#### [What you will do]
Lines with "your" in them are to be located in the listing below and copied.

#### [Supplied material]
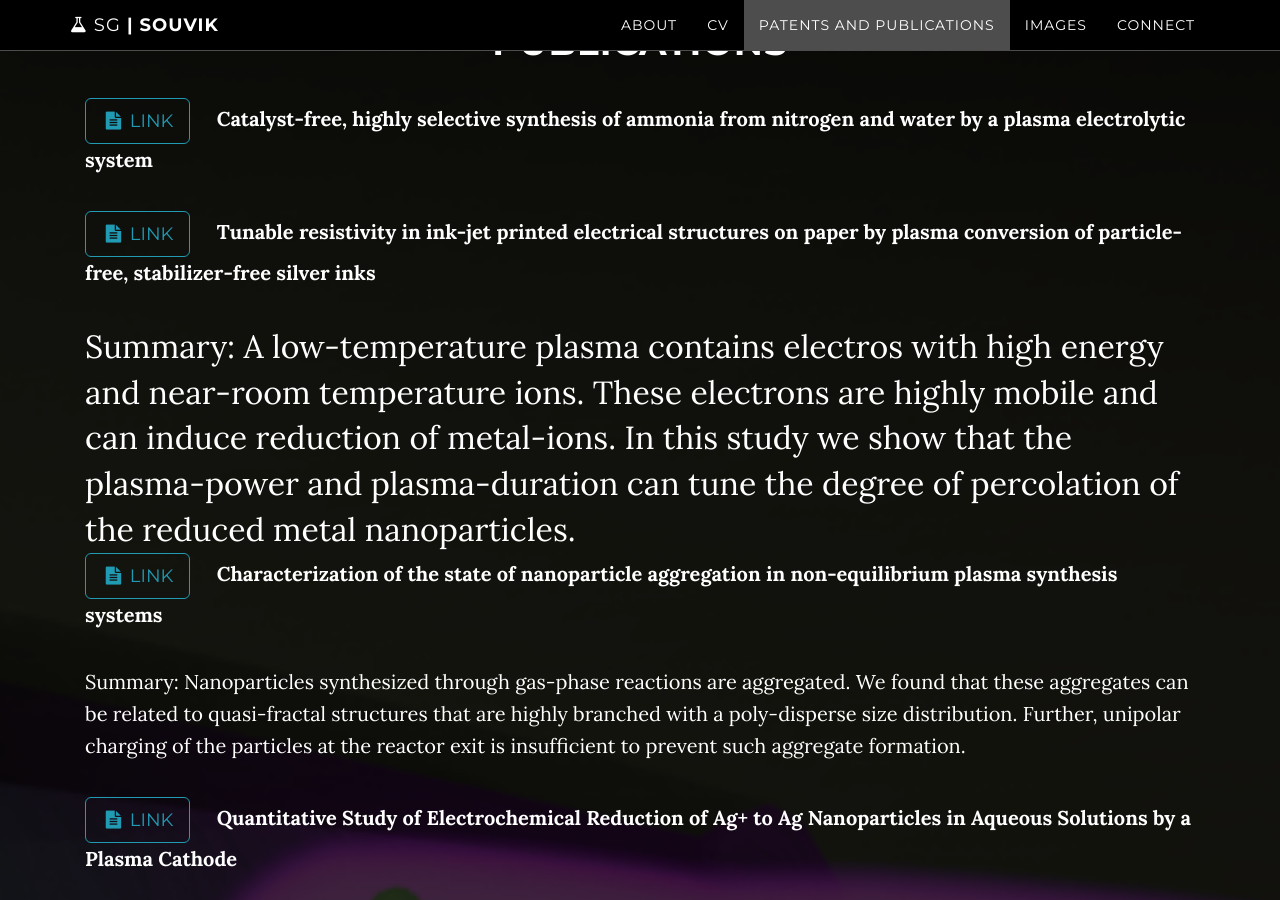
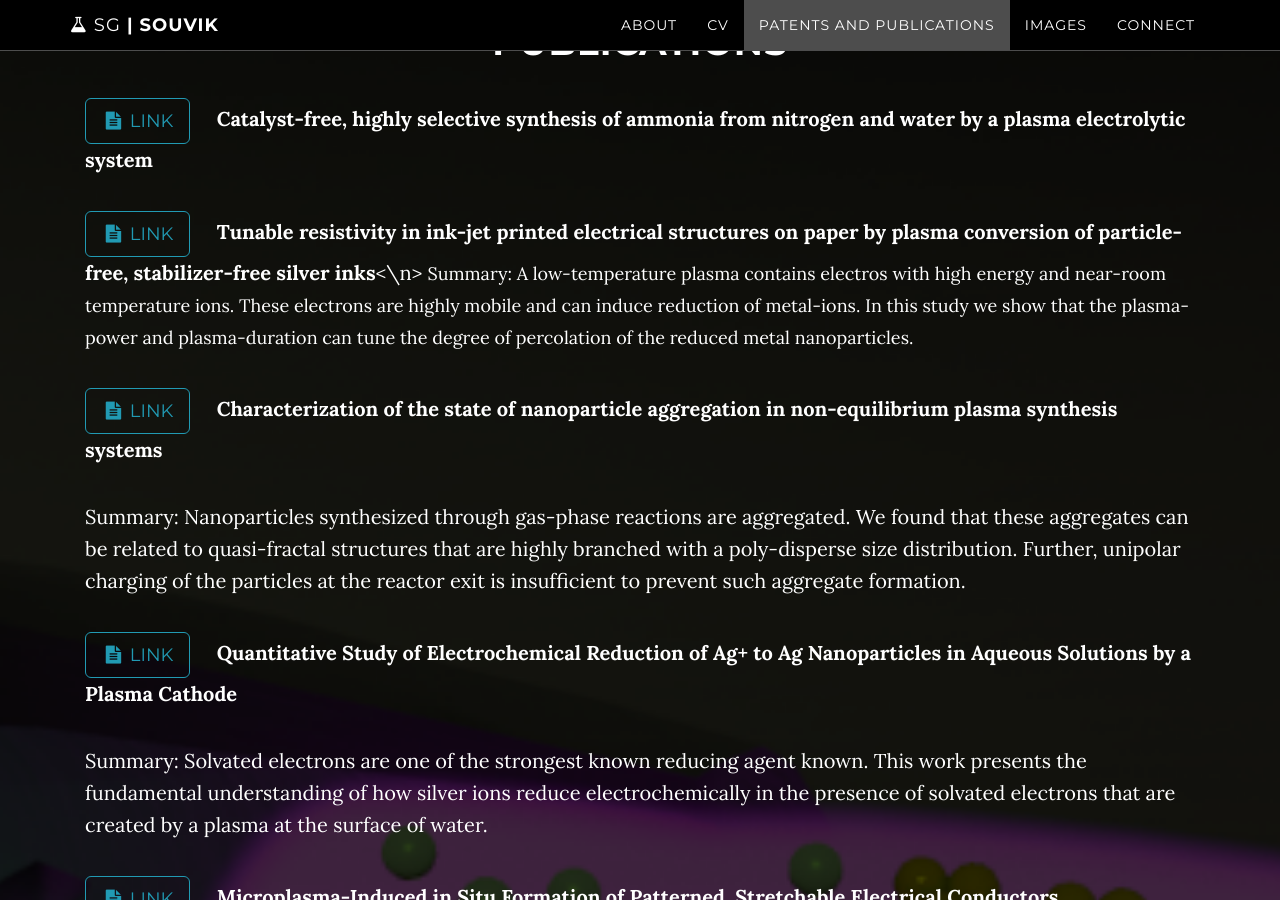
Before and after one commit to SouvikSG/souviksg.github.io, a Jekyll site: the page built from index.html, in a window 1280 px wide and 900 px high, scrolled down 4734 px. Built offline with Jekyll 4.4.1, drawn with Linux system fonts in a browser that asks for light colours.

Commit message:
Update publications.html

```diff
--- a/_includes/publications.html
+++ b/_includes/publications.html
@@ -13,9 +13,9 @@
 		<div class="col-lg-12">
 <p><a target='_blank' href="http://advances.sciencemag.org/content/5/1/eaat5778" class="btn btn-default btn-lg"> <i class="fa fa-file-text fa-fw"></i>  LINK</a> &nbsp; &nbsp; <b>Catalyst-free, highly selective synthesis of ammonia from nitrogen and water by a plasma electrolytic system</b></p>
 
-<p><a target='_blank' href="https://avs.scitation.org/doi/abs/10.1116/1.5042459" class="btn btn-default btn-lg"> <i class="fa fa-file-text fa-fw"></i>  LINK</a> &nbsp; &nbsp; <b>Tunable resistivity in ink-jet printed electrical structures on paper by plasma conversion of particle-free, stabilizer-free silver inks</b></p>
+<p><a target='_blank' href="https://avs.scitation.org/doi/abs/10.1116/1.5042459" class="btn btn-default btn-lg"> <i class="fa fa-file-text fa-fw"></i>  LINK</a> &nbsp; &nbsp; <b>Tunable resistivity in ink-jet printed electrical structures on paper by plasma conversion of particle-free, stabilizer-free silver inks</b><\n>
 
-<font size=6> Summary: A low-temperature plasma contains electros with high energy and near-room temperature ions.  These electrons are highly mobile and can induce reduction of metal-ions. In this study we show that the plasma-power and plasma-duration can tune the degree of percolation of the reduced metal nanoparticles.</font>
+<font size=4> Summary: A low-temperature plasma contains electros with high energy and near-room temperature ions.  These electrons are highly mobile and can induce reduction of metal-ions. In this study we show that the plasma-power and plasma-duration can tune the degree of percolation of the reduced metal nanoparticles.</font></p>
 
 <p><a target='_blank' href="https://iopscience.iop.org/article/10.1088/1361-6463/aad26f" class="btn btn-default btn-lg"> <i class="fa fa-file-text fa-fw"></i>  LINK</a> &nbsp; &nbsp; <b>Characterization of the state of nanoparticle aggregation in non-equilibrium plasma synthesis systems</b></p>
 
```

---

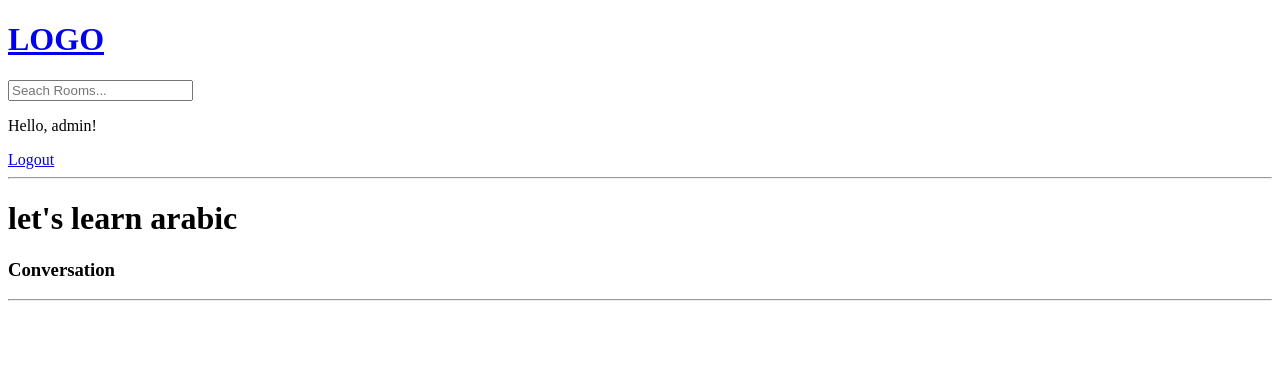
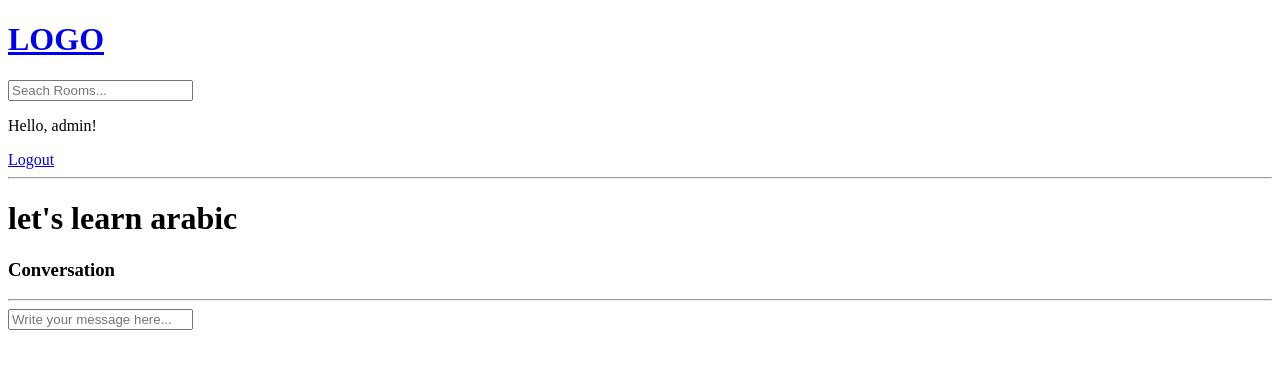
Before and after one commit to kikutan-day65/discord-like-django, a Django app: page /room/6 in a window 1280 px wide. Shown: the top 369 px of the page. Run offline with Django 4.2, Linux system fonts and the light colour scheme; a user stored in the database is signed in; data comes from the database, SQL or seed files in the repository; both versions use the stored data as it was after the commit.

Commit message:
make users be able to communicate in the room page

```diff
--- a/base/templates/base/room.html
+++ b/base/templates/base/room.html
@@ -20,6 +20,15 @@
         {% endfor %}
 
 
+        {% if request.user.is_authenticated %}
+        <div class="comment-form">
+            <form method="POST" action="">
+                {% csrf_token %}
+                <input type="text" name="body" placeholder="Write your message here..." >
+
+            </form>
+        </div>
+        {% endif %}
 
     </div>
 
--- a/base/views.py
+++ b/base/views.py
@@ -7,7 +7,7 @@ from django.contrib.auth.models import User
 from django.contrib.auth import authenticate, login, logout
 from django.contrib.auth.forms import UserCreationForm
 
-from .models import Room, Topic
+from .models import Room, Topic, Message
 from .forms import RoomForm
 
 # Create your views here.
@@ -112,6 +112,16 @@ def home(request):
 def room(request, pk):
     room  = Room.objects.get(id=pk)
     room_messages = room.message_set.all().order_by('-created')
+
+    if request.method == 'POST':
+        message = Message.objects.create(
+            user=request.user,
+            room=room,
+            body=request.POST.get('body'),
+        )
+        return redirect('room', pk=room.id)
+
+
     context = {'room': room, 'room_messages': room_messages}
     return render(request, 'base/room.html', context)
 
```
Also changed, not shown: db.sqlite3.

#### [Task answer]
+                <input type="text" name="body" placeholder="Write your message here..." >
 # Create your views here.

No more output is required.